### TASK REQUIREMENTS
Look through the listing below and report every line that contains "self".

_ _ _

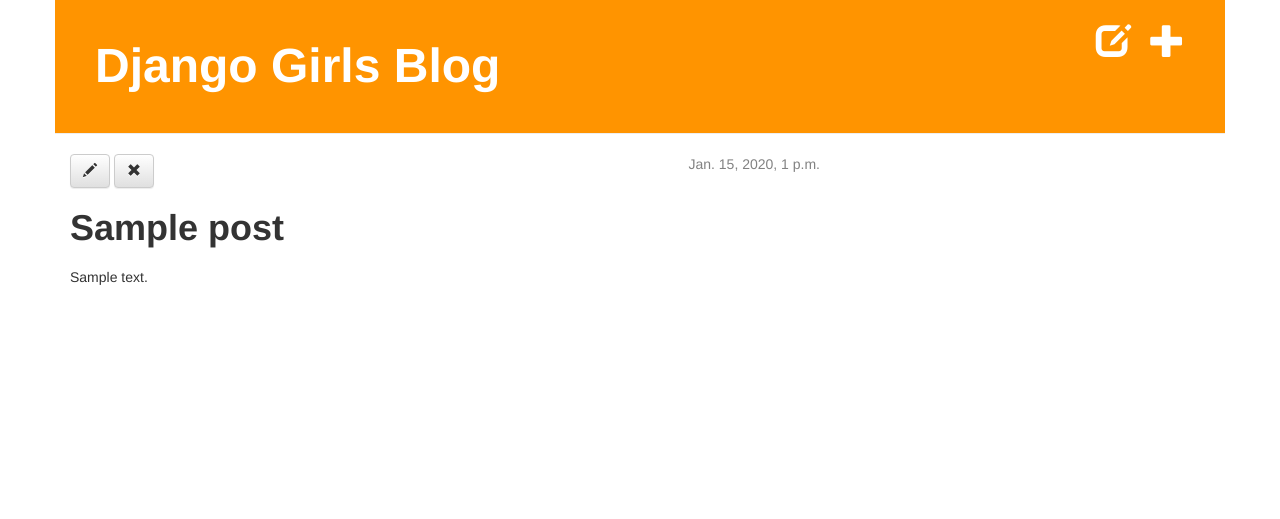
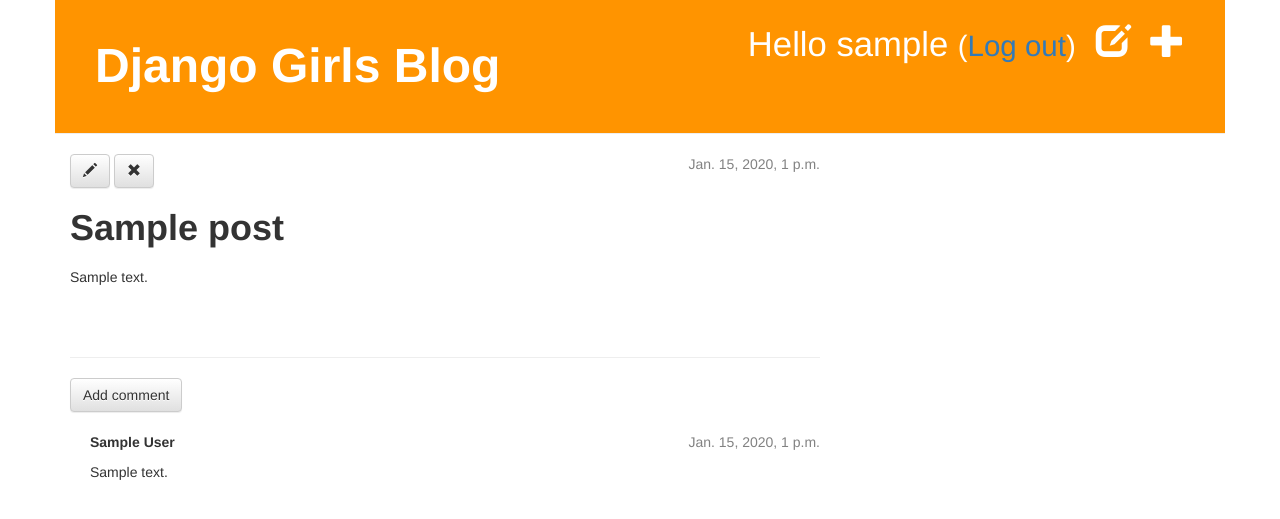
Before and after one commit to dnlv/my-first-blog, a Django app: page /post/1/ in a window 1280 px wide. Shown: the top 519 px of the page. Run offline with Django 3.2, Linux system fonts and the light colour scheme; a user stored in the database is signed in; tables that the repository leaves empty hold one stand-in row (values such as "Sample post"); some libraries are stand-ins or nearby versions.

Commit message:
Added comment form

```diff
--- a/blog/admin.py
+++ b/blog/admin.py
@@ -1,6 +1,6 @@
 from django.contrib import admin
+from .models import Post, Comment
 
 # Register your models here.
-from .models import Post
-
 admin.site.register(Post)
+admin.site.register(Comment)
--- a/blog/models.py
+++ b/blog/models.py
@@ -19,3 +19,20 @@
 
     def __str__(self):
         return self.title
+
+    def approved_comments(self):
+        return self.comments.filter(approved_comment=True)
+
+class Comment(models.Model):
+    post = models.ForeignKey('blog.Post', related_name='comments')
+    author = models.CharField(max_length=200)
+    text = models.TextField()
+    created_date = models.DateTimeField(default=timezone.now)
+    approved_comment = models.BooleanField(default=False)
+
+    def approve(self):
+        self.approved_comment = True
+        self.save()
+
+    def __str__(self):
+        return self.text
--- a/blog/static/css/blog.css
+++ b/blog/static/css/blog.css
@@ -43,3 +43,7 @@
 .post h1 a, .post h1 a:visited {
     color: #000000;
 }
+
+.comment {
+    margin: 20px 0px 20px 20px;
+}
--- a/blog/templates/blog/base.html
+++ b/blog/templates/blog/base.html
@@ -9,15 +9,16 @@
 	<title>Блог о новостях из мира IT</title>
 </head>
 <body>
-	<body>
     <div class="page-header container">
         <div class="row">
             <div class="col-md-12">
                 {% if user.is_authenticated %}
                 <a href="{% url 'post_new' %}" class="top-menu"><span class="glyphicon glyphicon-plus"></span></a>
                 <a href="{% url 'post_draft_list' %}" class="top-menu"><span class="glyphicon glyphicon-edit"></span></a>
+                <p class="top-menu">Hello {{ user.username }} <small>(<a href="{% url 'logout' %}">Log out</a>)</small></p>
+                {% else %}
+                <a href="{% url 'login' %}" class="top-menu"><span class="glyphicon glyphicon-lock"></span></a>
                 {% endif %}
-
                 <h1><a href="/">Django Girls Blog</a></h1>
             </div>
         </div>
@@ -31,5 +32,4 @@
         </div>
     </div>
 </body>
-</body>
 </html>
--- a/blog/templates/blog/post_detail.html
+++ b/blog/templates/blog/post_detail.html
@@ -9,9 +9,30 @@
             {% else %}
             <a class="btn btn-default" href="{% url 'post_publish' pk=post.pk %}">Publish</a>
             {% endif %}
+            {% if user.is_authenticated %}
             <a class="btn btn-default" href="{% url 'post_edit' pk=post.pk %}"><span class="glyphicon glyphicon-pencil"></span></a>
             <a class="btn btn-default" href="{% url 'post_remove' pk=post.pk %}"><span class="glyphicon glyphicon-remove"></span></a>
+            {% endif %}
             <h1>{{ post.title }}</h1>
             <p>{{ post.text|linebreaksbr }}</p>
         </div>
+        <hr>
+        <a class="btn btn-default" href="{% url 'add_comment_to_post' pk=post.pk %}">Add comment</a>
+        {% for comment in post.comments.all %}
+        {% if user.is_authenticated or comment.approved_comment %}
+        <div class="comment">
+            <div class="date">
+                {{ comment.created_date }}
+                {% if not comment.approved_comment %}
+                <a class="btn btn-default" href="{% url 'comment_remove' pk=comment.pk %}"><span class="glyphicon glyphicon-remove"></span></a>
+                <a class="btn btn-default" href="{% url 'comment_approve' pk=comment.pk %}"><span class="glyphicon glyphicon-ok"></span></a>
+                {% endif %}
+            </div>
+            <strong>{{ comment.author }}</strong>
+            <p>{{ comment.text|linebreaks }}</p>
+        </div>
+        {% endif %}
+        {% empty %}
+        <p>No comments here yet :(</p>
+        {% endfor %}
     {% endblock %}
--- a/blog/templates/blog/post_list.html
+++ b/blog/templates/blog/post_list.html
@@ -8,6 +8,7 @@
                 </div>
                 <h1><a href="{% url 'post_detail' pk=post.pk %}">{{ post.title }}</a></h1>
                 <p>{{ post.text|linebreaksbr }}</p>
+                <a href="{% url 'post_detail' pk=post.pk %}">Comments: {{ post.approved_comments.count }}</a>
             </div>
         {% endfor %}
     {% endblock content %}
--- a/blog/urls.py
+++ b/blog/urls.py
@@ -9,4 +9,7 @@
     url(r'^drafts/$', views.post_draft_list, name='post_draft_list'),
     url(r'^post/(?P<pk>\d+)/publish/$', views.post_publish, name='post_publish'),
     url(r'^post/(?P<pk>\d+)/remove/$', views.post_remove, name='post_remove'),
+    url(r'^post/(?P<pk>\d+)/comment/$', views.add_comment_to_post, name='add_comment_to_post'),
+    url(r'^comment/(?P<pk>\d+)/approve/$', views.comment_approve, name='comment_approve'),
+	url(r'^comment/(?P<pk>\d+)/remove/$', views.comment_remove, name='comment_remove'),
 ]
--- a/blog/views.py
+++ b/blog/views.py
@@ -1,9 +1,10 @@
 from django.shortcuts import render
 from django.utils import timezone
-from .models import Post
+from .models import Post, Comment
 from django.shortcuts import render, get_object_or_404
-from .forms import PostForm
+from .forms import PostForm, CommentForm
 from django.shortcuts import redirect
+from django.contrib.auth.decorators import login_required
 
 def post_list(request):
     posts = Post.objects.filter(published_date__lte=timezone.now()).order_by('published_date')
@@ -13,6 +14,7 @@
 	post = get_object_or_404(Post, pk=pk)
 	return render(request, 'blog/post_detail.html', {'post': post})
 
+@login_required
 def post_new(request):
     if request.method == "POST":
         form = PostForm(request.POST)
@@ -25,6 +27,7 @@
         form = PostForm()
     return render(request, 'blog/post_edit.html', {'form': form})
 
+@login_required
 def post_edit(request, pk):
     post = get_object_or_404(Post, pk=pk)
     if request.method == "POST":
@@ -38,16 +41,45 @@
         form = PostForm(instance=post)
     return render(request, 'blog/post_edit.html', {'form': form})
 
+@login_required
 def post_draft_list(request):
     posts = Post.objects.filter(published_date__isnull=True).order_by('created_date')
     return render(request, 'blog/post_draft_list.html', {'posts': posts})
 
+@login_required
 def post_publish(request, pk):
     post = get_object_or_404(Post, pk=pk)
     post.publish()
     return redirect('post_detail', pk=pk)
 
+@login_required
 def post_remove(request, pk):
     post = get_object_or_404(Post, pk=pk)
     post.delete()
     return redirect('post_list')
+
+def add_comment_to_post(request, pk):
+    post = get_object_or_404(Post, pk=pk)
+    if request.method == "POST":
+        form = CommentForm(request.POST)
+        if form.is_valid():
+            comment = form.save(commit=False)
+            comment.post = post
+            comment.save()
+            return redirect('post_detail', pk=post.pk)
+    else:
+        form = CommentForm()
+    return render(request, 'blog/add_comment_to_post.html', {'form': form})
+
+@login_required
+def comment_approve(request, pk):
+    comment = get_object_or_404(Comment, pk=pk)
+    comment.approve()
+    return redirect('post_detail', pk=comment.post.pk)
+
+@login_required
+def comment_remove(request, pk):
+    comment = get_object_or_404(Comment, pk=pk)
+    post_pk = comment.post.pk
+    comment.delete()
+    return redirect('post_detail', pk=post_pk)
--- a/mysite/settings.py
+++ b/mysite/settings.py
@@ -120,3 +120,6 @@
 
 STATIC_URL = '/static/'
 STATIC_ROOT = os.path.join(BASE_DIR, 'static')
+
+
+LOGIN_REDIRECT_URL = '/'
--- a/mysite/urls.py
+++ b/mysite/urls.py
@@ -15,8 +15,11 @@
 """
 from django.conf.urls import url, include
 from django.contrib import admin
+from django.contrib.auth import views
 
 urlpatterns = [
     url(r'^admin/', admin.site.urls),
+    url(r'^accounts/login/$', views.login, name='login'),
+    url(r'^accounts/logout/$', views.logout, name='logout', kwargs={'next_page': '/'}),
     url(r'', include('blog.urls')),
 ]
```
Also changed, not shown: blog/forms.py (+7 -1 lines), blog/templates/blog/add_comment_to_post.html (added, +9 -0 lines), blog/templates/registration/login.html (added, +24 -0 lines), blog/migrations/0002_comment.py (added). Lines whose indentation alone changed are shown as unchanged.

_ _ _

### ANSWER SECTION
     def __str__(self):
         return self.title
+    def approved_comments(self):
+        return self.comments.filter(approved_comment=True)
+    def approve(self):
+        self.approved_comment = True
+        self.save()
+    def __str__(self):
+        return self.text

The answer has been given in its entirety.